Without any controlling Supreme Court precedent, lower federal courts have drawn their own conclusions about the extent to which the First Amendment limits punishment of student speech. In Ponce v. Socorro Independent District, the Fifth Circuit heard a student's First Amendment challenge to his high school's decision to expel him because he had written in his journal about his plans for a "Columbine-style" attack against the school. (41) The court held that the writings qualified as threatening speech unprotected by the First Amendment and declined to consider whether the punishment was excessive. (42) Rather, the court reasoned:

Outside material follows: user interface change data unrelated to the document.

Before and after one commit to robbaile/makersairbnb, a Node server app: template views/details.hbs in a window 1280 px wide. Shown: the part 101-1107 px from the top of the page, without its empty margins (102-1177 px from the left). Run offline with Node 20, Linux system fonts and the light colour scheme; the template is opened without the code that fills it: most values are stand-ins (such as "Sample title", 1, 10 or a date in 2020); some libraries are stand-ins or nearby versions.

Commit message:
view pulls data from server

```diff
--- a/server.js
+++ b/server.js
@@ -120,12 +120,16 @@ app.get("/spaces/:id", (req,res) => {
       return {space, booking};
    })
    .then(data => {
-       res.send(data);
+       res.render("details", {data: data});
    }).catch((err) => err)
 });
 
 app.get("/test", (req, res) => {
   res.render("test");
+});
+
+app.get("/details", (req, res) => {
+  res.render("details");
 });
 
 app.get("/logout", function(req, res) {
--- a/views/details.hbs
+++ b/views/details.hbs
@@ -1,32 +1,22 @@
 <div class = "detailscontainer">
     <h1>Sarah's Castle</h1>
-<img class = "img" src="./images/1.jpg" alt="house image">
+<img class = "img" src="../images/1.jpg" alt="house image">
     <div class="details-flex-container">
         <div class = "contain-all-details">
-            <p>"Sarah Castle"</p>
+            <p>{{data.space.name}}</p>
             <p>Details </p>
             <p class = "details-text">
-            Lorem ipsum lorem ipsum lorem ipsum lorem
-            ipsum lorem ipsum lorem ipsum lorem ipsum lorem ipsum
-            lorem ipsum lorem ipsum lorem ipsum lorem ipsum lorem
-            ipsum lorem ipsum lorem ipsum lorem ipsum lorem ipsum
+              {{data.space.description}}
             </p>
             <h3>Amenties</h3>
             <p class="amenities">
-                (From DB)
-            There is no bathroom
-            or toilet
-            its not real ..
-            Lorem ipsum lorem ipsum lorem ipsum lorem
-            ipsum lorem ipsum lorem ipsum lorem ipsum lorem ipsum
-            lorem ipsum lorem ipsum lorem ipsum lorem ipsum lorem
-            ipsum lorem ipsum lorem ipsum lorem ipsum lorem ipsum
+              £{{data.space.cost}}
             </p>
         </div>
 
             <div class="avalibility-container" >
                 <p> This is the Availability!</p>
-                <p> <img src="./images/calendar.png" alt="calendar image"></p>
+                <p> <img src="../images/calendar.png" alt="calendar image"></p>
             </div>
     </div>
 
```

Because we conclude that no constitutional violation has occurred, our inquiry ends here. Our role is to enforce constitutional rights, not "to set aside decisions of school administrators which [we] may view as lacking a basis in wisdom or compassion." Because the journal's threatening language is not protected by the First Amendment, [the school district's] disciplinary action against [the student] violated no protected right. (43) The Eighth Circuit followed a similar rationale in Doe v. Pulaski County Special School District. (44) There, a middle school student who made vulgar comments expressing a desire to "molest, rape, and murder" his ex-girlfriend challenged his expulsion on First Amendment grounds. (45) As...